Provided information:
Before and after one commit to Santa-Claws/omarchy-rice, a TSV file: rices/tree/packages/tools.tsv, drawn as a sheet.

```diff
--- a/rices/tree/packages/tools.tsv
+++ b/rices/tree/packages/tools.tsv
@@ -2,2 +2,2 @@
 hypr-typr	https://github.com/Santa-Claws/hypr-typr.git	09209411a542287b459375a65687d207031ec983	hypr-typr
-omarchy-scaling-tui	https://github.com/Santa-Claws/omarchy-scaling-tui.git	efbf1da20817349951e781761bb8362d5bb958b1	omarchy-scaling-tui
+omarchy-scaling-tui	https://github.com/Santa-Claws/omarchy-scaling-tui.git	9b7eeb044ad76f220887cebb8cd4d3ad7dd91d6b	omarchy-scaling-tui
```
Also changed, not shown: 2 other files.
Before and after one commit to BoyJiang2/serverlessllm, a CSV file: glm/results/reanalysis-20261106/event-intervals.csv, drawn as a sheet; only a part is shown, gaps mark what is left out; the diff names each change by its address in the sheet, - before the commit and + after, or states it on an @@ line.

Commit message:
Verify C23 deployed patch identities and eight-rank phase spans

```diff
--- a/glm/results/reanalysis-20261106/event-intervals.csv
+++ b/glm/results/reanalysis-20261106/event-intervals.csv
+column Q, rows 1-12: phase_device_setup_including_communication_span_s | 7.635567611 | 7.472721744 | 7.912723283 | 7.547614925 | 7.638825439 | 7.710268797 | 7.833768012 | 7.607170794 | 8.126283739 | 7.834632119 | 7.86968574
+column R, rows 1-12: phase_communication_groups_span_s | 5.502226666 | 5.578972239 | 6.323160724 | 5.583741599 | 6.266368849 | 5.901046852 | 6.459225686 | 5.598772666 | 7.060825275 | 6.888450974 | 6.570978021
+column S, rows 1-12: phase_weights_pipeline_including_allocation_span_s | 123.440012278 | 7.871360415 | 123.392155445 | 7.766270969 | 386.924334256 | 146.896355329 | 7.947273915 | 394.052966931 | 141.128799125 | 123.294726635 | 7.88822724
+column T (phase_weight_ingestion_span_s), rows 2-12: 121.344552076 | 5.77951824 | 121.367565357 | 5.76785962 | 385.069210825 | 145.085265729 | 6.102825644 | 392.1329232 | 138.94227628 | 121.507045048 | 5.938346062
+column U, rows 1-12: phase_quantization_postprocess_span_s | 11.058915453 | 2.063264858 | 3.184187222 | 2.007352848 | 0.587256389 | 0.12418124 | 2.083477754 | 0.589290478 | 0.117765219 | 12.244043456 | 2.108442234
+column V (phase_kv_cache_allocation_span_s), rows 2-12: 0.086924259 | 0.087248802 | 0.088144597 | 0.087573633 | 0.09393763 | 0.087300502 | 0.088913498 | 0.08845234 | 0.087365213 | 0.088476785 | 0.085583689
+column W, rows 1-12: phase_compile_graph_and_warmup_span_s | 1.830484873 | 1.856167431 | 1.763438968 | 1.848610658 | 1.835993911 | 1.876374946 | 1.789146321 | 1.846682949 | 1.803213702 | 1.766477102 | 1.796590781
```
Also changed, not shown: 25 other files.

Exercise objective:
Using the records above, report each line with the string "reanalysis".

Answer area:
Before and after one commit to BoyJiang2/serverlessllm, a CSV file: glm/results/reanalysis-20261106/event-intervals.csv, drawn as a sheet; only a part is shown, gaps mark what is left out; the diff names each change by its address in the sheet, - before the commit and + after, or states it on an @@ line.
--- a/glm/results/reanalysis-20261106/event-intervals.csv
+++ b/glm/results/reanalysis-20261106/event-intervals.csv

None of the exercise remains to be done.